### PROBLEM TO WORK ON
Write out the entries below exactly as they stand. Skip every image.

DATASET RECORDS START

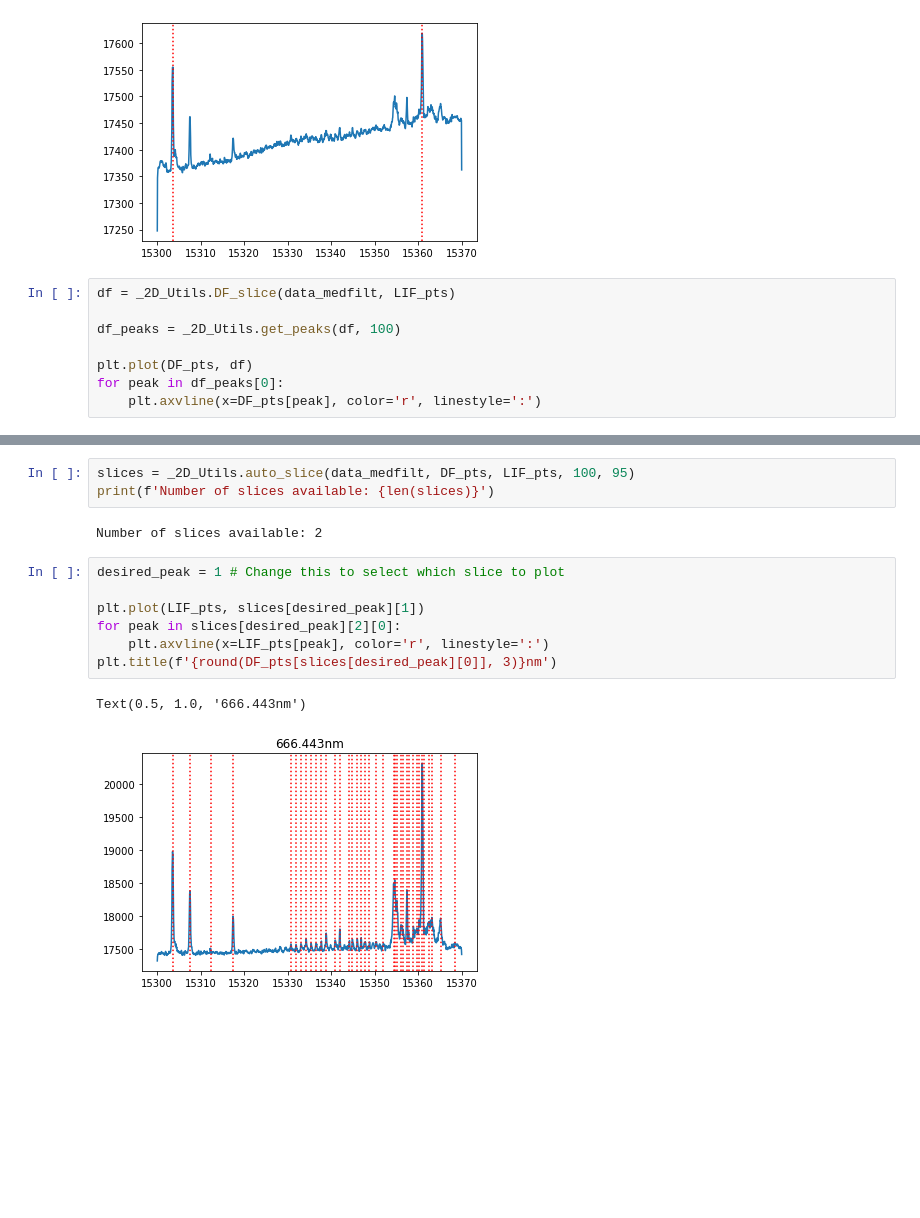
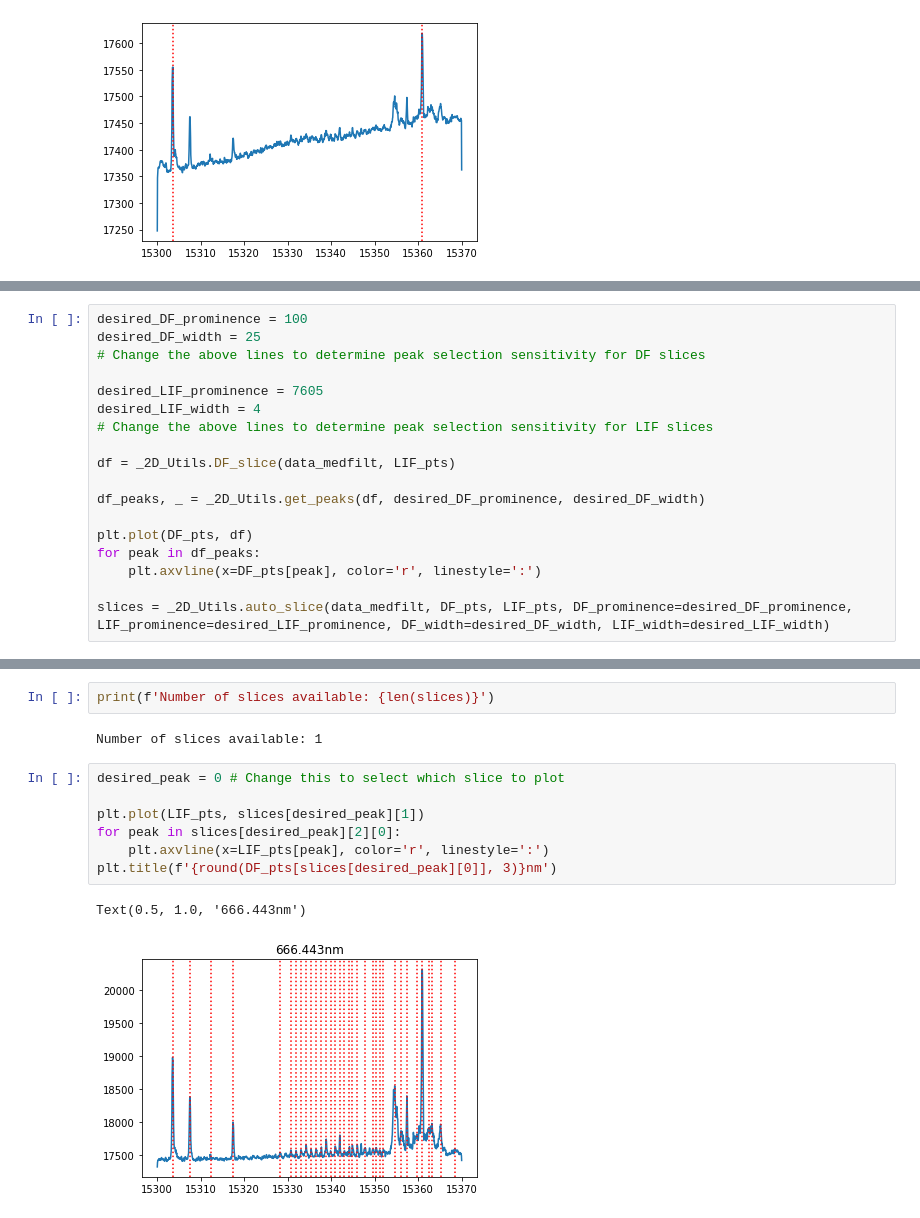
Before and after one commit to c-nielson/Heaven-Lab-Program-Repo, a Jupyter notebook: 2D Grapher.ipynb, the cells around one changed output, grey strips where cells are left out. Drawn from its saved outputs; the diff is of its cells as text; blank space fills up the shorter version.

```diff
--- a/2D Grapher.ipynb
+++ b/2D Grapher.ipynb
@@ -58,11 +58,3 @@ for peak in lif_peaks[0]:
     plt.axvline(x=LIF_pts[peak], color='r', linestyle=':')
 # %% [output]
 [figure]
-# %%
-df = _2D_Utils.DF_slice(data_medfilt, LIF_pts)
-
-df_peaks = _2D_Utils.get_peaks(df, 100)
-
-plt.plot(DF_pts, df)
-for peak in df_peaks[0]:
-    plt.axvline(x=DF_pts[peak], color='r', linestyle=':')
@@ -70,0 +61,18 @@ for peak in df_peaks[0]:
+# %%
+desired_DF_prominence = 100
+desired_DF_width = 25
+# Change the above lines to determine peak selection sensitivity for DF slices
+
+desired_LIF_prominence = 7605
+desired_LIF_width = 4
+# Change the above lines to determine peak selection sensitivity for LIF slices
+
+df = _2D_Utils.DF_slice(data_medfilt, LIF_pts)
+
+df_peaks, _ = _2D_Utils.get_peaks(df, desired_DF_prominence, desired_DF_width)
+
+plt.plot(DF_pts, df)
+for peak in df_peaks:
+    plt.axvline(x=DF_pts[peak], color='r', linestyle=':')
+
+slices = _2D_Utils.auto_slice(data_medfilt, DF_pts, LIF_pts, DF_prominence=desired_DF_prominence, LIF_prominence=desired_LIF_prominence, DF_width=desired_DF_width, LIF_width=desired_LIF_width)
@@ -71,15 +81,14 @@ for peak in df_peaks[0]:
 # %%
-slices = _2D_Utils.auto_slice(data_medfilt, DF_pts, LIF_pts, 100, 95)
 print(f'Number of slices available: {len(slices)}')
 # %% [output]
-Number of slices available: 2
+Number of slices available: 1
 # %%
-desired_peak = 1 # Change this to select which slice to plot
+desired_peak = 0 # Change this to select which slice to plot
 
 plt.plot(LIF_pts, slices[desired_peak][1])
 for peak in slices[desired_peak][2][0]:
     plt.axvline(x=LIF_pts[peak], color='r', linestyle=':')
 plt.title(f'{round(DF_pts[slices[desired_peak][0]], 3)}nm')
 # %% [output]
 Text(0.5, 1.0, '666.443nm')
-[figure, old version]
+[figure, new version]
```
Also changed, not shown: parts of 2 cells of this notebook, 1 other file.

DATASET RECORDS END

### ANSWER BELOW
Before and after one commit to c-nielson/Heaven-Lab-Program-Repo, a Jupyter notebook: 2D Grapher.ipynb, the cells around one changed output, grey strips where cells are left out. Drawn from its saved outputs; the diff is of its cells as text; blank space fills up the shorter version.

```diff
--- a/2D Grapher.ipynb
+++ b/2D Grapher.ipynb
@@ -58,11 +58,3 @@ for peak in lif_peaks[0]:
     plt.axvline(x=LIF_pts[peak], color='r', linestyle=':')
 # %% [output]
 [figure]
-# %%
-df = _2D_Utils.DF_slice(data_medfilt, LIF_pts)
-
-df_peaks = _2D_Utils.get_peaks(df, 100)
-
-plt.plot(DF_pts, df)
-for peak in df_peaks[0]:
-    plt.axvline(x=DF_pts[peak], color='r', linestyle=':')
@@ -70,0 +61,18 @@ for peak in df_peaks[0]:
+# %%
+desired_DF_prominence = 100
+desired_DF_width = 25
+# Change the above lines to determine peak selection sensitivity for DF slices
+
+desired_LIF_prominence = 7605
+desired_LIF_width = 4
+# Change the above lines to determine peak selection sensitivity for LIF slices
+
+df = _2D_Utils.DF_slice(data_medfilt, LIF_pts)
+
+df_peaks, _ = _2D_Utils.get_peaks(df, desired_DF_prominence, desired_DF_width)
+
+plt.plot(DF_pts, df)
+for peak in df_peaks:
+    plt.axvline(x=DF_pts[peak], color='r', linestyle=':')
+
+slices = _2D_Utils.auto_slice(data_medfilt, DF_pts, LIF_pts, DF_prominence=desired_DF_prominence, LIF_prominence=desired_LIF_prominence, DF_width=desired_DF_width, LIF_width=desired_LIF_width)
@@ -71,15 +81,14 @@ for peak in df_peaks[0]:
 # %%
-slices = _2D_Utils.auto_slice(data_medfilt, DF_pts, LIF_pts, 100, 95)
 print(f'Number of slices available: {len(slices)}')
 # %% [output]
-Number of slices available: 2
+Number of slices available: 1
 # %%
-desired_peak = 1 # Change this to select which slice to plot
+desired_peak = 0 # Change this to select which slice to plot
 
 plt.plot(LIF_pts, slices[desired_peak][1])
 for peak in slices[desired_peak][2][0]:
     plt.axvline(x=LIF_pts[peak], color='r', linestyle=':')
 plt.title(f'{round(DF_pts[slices[desired_peak][0]], 3)}nm')
 # %% [output]
 Text(0.5, 1.0, '666.443nm')
-[figure, old version]
+[figure, new version]
```
Also changed, not shown: parts of 2 cells of this notebook, 1 other file.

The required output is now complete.